» Task brief:
For the entries that follow, say how many lines hold the string "value", with nothing else in the reply.

==== Information shown

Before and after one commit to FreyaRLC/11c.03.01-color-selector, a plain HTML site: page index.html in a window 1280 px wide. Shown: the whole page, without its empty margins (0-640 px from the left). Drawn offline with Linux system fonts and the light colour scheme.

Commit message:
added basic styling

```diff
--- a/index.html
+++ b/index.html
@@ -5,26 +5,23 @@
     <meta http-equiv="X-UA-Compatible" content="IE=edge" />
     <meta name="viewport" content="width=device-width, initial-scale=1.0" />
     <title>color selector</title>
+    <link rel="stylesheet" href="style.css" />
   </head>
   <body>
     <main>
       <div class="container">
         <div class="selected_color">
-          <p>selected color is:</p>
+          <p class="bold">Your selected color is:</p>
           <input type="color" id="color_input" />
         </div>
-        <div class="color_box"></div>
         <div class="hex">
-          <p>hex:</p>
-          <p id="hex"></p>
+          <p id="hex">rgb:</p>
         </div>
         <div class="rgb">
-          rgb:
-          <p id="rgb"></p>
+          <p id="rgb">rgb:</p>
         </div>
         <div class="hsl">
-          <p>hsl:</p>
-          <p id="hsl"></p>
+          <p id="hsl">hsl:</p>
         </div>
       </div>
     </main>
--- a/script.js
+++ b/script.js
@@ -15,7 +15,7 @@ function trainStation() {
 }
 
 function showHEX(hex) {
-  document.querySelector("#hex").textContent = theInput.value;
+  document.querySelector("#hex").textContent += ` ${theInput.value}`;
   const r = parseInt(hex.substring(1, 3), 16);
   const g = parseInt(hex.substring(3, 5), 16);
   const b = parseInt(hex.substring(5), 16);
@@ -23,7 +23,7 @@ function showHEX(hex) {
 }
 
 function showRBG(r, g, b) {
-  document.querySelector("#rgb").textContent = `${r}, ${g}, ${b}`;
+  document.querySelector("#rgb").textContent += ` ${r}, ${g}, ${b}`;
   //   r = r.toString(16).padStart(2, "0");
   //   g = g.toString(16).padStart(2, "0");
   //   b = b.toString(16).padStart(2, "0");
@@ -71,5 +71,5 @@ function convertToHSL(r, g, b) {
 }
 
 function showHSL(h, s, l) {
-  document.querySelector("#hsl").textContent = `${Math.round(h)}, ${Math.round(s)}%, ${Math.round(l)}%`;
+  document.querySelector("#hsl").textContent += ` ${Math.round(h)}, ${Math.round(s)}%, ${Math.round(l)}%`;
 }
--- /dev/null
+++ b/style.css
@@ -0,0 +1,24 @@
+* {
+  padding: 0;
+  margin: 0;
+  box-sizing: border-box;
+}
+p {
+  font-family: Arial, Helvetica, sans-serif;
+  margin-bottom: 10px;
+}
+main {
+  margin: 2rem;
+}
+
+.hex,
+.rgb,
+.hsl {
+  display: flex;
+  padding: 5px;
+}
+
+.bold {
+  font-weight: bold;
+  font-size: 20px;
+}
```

========

» Exercise response:
2